> _Exercise aim_
Find all the lines in the entries below that hold the word "README" and copy them.

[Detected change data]
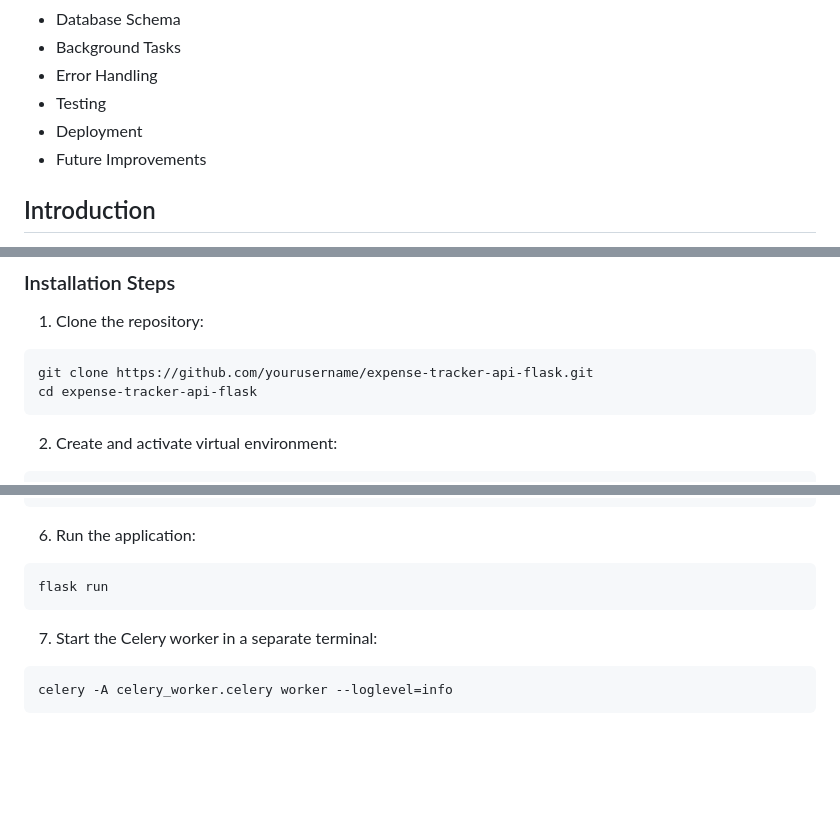
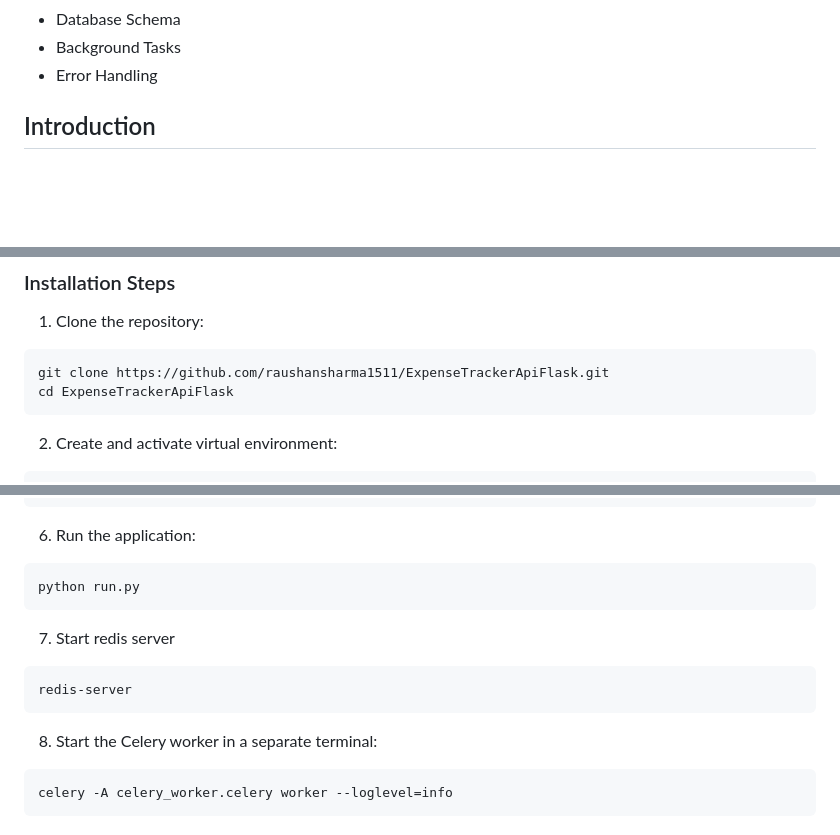
Before and after one commit to raushansharma1511/ExpenseTrackerApiFlask, a Markdown page: README.md, 3 parts joined by grey strips. Rendered like a GitHub page; blank space fills up the shorter version.

````diff
--- a/README.md
+++ b/README.md
@@ -16,9 +16,6 @@ A comprehensive RESTful API for tracking personal expenses and managing financia
 - Database Schema
 - Background Tasks
 - Error Handling
-- Testing
-- Deployment
-- Future Improvements
 
 ## Introduction
 
@@ -89,8 +137,8 @@ app/
 
 1. Clone the repository:
 ```bash
-git clone https://github.com/yourusername/expense-tracker-api-flask.git
-cd expense-tracker-api-flask
+git clone https://github.com/raushansharma1511/ExpenseTrackerApiFlask.git
+cd ExpenseTrackerApiFlask
 ```
 
 2. Create and activate virtual environment:
@@ -144,10 +192,15 @@ flask db upgrade
 
 6. Run the application:
 ```bash
-flask run
+python run.py
 ```
 
-7. Start the Celery worker in a separate terminal:
+7. Start redis server
+```bash
+redis-server
+```
+
+8. Start the Celery worker in a separate terminal:
 ```bash
 celery -A celery_worker.celery worker --loglevel=info
 ```
````
Also changed, not shown: other parts of README.md (+78 -78 lines).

> _Exercise solution_
Before and after one commit to raushansharma1511/ExpenseTrackerApiFlask, a Markdown page: README.md, 3 parts joined by grey strips. Rendered like a GitHub page; blank space fills up the shorter version.
--- a/README.md
+++ b/README.md
Also changed, not shown: other parts of README.md (+78 -78 lines).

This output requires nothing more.